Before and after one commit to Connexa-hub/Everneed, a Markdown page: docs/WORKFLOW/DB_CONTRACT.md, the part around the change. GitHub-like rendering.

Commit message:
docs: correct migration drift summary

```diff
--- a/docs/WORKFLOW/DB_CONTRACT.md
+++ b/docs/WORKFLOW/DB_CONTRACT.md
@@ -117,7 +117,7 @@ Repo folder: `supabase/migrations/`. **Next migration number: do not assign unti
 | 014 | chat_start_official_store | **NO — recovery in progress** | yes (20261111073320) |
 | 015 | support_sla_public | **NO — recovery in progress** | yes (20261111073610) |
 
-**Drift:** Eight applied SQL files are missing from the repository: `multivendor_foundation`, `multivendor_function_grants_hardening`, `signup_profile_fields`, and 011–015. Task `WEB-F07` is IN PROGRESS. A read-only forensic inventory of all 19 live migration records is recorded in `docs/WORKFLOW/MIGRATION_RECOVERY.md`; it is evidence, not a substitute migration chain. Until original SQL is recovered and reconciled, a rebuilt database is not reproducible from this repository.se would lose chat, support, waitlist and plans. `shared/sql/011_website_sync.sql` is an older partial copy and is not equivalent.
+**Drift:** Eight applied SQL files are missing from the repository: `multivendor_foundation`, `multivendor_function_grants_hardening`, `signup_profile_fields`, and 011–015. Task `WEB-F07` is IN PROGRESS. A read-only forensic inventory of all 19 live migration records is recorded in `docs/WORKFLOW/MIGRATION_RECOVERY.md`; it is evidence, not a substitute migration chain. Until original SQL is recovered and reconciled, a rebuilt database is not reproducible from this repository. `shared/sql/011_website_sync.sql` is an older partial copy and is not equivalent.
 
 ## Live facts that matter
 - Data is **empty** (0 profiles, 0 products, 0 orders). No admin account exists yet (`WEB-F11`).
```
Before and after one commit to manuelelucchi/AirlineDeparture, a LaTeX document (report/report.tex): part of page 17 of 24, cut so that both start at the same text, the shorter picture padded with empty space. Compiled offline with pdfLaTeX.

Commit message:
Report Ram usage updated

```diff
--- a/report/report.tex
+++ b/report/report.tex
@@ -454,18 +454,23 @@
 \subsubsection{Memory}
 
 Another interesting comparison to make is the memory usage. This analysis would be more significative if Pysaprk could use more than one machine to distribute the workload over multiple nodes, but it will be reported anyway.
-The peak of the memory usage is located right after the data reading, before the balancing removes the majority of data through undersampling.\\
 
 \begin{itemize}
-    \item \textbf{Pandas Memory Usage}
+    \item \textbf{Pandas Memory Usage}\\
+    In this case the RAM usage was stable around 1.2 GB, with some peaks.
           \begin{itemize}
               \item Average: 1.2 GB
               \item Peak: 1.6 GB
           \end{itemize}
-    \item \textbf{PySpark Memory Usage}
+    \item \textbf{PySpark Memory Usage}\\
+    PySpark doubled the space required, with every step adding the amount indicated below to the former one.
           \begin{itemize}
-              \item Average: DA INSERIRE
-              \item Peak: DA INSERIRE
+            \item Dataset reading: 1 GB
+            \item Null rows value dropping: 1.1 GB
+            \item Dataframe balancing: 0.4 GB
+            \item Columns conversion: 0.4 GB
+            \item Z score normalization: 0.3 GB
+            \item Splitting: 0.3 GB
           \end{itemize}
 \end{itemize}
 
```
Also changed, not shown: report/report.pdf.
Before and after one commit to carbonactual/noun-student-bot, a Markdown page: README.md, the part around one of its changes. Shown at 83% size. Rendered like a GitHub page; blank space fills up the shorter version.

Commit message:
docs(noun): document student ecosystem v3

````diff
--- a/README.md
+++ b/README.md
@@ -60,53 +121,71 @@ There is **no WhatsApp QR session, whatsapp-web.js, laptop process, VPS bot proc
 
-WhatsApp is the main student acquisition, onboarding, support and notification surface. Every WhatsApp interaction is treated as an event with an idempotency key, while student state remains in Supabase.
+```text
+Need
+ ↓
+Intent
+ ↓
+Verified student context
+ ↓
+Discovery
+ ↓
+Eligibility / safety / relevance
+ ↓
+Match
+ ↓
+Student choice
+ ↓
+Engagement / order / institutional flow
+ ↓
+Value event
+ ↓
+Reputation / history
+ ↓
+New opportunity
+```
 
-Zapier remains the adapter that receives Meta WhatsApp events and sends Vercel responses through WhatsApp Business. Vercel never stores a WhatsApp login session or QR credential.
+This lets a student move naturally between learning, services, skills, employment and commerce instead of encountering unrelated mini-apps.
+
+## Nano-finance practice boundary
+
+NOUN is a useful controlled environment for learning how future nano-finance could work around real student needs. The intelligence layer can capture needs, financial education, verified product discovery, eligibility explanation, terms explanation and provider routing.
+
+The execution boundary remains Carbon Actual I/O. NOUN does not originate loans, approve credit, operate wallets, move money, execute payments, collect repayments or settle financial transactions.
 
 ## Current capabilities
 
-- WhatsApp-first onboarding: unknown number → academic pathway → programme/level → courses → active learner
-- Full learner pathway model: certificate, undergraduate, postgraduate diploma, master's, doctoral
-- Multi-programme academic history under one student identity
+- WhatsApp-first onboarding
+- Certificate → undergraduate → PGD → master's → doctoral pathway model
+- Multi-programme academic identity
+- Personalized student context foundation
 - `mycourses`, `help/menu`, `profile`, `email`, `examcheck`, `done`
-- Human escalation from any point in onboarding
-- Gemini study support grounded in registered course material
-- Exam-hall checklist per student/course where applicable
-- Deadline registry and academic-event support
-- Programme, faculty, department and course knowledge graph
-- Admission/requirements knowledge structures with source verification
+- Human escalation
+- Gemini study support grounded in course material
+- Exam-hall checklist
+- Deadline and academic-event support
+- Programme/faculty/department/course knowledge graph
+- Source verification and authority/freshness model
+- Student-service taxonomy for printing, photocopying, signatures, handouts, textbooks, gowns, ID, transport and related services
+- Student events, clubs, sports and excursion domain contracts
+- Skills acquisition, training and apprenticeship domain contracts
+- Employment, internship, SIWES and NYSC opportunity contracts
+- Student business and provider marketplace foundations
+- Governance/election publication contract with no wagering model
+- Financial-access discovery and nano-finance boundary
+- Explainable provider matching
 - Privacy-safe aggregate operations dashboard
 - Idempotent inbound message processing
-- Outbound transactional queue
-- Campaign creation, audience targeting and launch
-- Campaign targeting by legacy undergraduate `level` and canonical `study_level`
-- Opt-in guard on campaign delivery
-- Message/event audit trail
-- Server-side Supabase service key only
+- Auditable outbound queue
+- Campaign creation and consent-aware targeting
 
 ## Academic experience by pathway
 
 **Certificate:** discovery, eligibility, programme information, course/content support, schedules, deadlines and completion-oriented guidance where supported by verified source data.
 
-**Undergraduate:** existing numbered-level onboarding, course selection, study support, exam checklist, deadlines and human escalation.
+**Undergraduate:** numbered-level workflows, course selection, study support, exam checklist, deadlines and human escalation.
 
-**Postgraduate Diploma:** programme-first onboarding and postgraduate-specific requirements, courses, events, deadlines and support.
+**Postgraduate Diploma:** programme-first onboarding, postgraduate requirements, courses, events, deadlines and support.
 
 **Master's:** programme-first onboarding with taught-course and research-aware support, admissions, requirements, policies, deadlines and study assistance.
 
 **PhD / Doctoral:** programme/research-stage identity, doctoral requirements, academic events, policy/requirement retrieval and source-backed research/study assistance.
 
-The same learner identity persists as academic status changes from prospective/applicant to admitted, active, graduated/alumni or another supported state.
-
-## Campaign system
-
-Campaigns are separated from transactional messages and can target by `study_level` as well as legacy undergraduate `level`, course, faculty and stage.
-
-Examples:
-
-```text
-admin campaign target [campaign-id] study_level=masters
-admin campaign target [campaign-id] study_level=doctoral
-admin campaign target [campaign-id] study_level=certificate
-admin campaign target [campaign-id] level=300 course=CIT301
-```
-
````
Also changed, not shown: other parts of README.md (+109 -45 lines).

> ACTIVITY
Write out every record above, word for word.

> EXERCISE ANSWER
Before and after one commit to Connexa-hub/Everneed, a Markdown page: docs/WORKFLOW/DB_CONTRACT.md, the part around the change. GitHub-like rendering.

Commit message:
docs: correct migration drift summary

```diff
--- a/docs/WORKFLOW/DB_CONTRACT.md
+++ b/docs/WORKFLOW/DB_CONTRACT.md
@@ -117,7 +117,7 @@ Repo folder: `supabase/migrations/`. **Next migration number: do not assign unti
 | 014 | chat_start_official_store | **NO — recovery in progress** | yes (20261111073320) |
 | 015 | support_sla_public | **NO — recovery in progress** | yes (20261111073610) |
 
-**Drift:** Eight applied SQL files are missing from the repository: `multivendor_foundation`, `multivendor_function_grants_hardening`, `signup_profile_fields`, and 011–015. Task `WEB-F07` is IN PROGRESS. A read-only forensic inventory of all 19 live migration records is recorded in `docs/WORKFLOW/MIGRATION_RECOVERY.md`; it is evidence, not a substitute migration chain. Until original SQL is recovered and reconciled, a rebuilt database is not reproducible from this repository.se would lose chat, support, waitlist and plans. `shared/sql/011_website_sync.sql` is an older partial copy and is not equivalent.
+**Drift:** Eight applied SQL files are missing from the repository: `multivendor_foundation`, `multivendor_function_grants_hardening`, `signup_profile_fields`, and 011–015. Task `WEB-F07` is IN PROGRESS. A read-only forensic inventory of all 19 live migration records is recorded in `docs/WORKFLOW/MIGRATION_RECOVERY.md`; it is evidence, not a substitute migration chain. Until original SQL is recovered and reconciled, a rebuilt database is not reproducible from this repository. `shared/sql/011_website_sync.sql` is an older partial copy and is not equivalent.
 
 ## Live facts that matter
 - Data is **empty** (0 profiles, 0 products, 0 orders). No admin account exists yet (`WEB-F11`).
```
Before and after one commit to manuelelucchi/AirlineDeparture, a LaTeX document (report/report.tex): part of page 17 of 24, cut so that both start at the same text, the shorter picture padded with empty space. Compiled offline with pdfLaTeX.

Commit message:
Report Ram usage updated

```diff
--- a/report/report.tex
+++ b/report/report.tex
@@ -454,18 +454,23 @@
 \subsubsection{Memory}
 
 Another interesting comparison to make is the memory usage. This analysis would be more significative if Pysaprk could use more than one machine to distribute the workload over multiple nodes, but it will be reported anyway.
-The peak of the memory usage is located right after the data reading, before the balancing removes the majority of data through undersampling.\\
 
 \begin{itemize}
-    \item \textbf{Pandas Memory Usage}
+    \item \textbf{Pandas Memory Usage}\\
+    In this case the RAM usage was stable around 1.2 GB, with some peaks.
           \begin{itemize}
               \item Average: 1.2 GB
               \item Peak: 1.6 GB
           \end{itemize}
-    \item \textbf{PySpark Memory Usage}
+    \item \textbf{PySpark Memory Usage}\\
+    PySpark doubled the space required, with every step adding the amount indicated below to the former one.
           \begin{itemize}
-              \item Average: DA INSERIRE
-              \item Peak: DA INSERIRE
+            \item Dataset reading: 1 GB
+            \item Null rows value dropping: 1.1 GB
+            \item Dataframe balancing: 0.4 GB
+            \item Columns conversion: 0.4 GB
+            \item Z score normalization: 0.3 GB
+            \item Splitting: 0.3 GB
           \end{itemize}
 \end{itemize}
 
```
Also changed, not shown: report/report.pdf.
Before and after one commit to carbonactual/noun-student-bot, a Markdown page: README.md, the part around one of its changes. Shown at 83% size. Rendered like a GitHub page; blank space fills up the shorter version.

Commit message:
docs(noun): document student ecosystem v3

````diff
--- a/README.md
+++ b/README.md
@@ -60,53 +121,71 @@ There is **no WhatsApp QR session, whatsapp-web.js, laptop process, VPS bot proc
 
-WhatsApp is the main student acquisition, onboarding, support and notification surface. Every WhatsApp interaction is treated as an event with an idempotency key, while student state remains in Supabase.
+```text
+Need
+ ↓
+Intent
+ ↓
+Verified student context
+ ↓
+Discovery
+ ↓
+Eligibility / safety / relevance
+ ↓
+Match
+ ↓
+Student choice
+ ↓
+Engagement / order / institutional flow
+ ↓
+Value event
+ ↓
+Reputation / history
+ ↓
+New opportunity
+```
 
-Zapier remains the adapter that receives Meta WhatsApp events and sends Vercel responses through WhatsApp Business. Vercel never stores a WhatsApp login session or QR credential.
+This lets a student move naturally between learning, services, skills, employment and commerce instead of encountering unrelated mini-apps.
+
+## Nano-finance practice boundary
+
+NOUN is a useful controlled environment for learning how future nano-finance could work around real student needs. The intelligence layer can capture needs, financial education, verified product discovery, eligibility explanation, terms explanation and provider routing.
+
+The execution boundary remains Carbon Actual I/O. NOUN does not originate loans, approve credit, operate wallets, move money, execute payments, collect repayments or settle financial transactions.
 
 ## Current capabilities
 
-- WhatsApp-first onboarding: unknown number → academic pathway → programme/level → courses → active learner
-- Full learner pathway model: certificate, undergraduate, postgraduate diploma, master's, doctoral
-- Multi-programme academic history under one student identity
+- WhatsApp-first onboarding
+- Certificate → undergraduate → PGD → master's → doctoral pathway model
+- Multi-programme academic identity
+- Personalized student context foundation
 - `mycourses`, `help/menu`, `profile`, `email`, `examcheck`, `done`
-- Human escalation from any point in onboarding
-- Gemini study support grounded in registered course material
-- Exam-hall checklist per student/course where applicable
-- Deadline registry and academic-event support
-- Programme, faculty, department and course knowledge graph
-- Admission/requirements knowledge structures with source verification
+- Human escalation
+- Gemini study support grounded in course material
+- Exam-hall checklist
+- Deadline and academic-event support
+- Programme/faculty/department/course knowledge graph
+- Source verification and authority/freshness model
+- Student-service taxonomy for printing, photocopying, signatures, handouts, textbooks, gowns, ID, transport and related services
+- Student events, clubs, sports and excursion domain contracts
+- Skills acquisition, training and apprenticeship domain contracts
+- Employment, internship, SIWES and NYSC opportunity contracts
+- Student business and provider marketplace foundations
+- Governance/election publication contract with no wagering model
+- Financial-access discovery and nano-finance boundary
+- Explainable provider matching
 - Privacy-safe aggregate operations dashboard
 - Idempotent inbound message processing
-- Outbound transactional queue
-- Campaign creation, audience targeting and launch
-- Campaign targeting by legacy undergraduate `level` and canonical `study_level`
-- Opt-in guard on campaign delivery
-- Message/event audit trail
-- Server-side Supabase service key only
+- Auditable outbound queue
+- Campaign creation and consent-aware targeting
 
 ## Academic experience by pathway
 
 **Certificate:** discovery, eligibility, programme information, course/content support, schedules, deadlines and completion-oriented guidance where supported by verified source data.
 
-**Undergraduate:** existing numbered-level onboarding, course selection, study support, exam checklist, deadlines and human escalation.
+**Undergraduate:** numbered-level workflows, course selection, study support, exam checklist, deadlines and human escalation.
 
-**Postgraduate Diploma:** programme-first onboarding and postgraduate-specific requirements, courses, events, deadlines and support.
+**Postgraduate Diploma:** programme-first onboarding, postgraduate requirements, courses, events, deadlines and support.
 
 **Master's:** programme-first onboarding with taught-course and research-aware support, admissions, requirements, policies, deadlines and study assistance.
 
 **PhD / Doctoral:** programme/research-stage identity, doctoral requirements, academic events, policy/requirement retrieval and source-backed research/study assistance.
 
-The same learner identity persists as academic status changes from prospective/applicant to admitted, active, graduated/alumni or another supported state.
-
-## Campaign system
-
-Campaigns are separated from transactional messages and can target by `study_level` as well as legacy undergraduate `level`, course, faculty and stage.
-
-Examples:
-
-```text
-admin campaign target [campaign-id] study_level=masters
-admin campaign target [campaign-id] study_level=doctoral
-admin campaign target [campaign-id] study_level=certificate
-admin campaign target [campaign-id] level=300 course=CIT301
-```
-
````
Also changed, not shown: other parts of README.md (+109 -45 lines).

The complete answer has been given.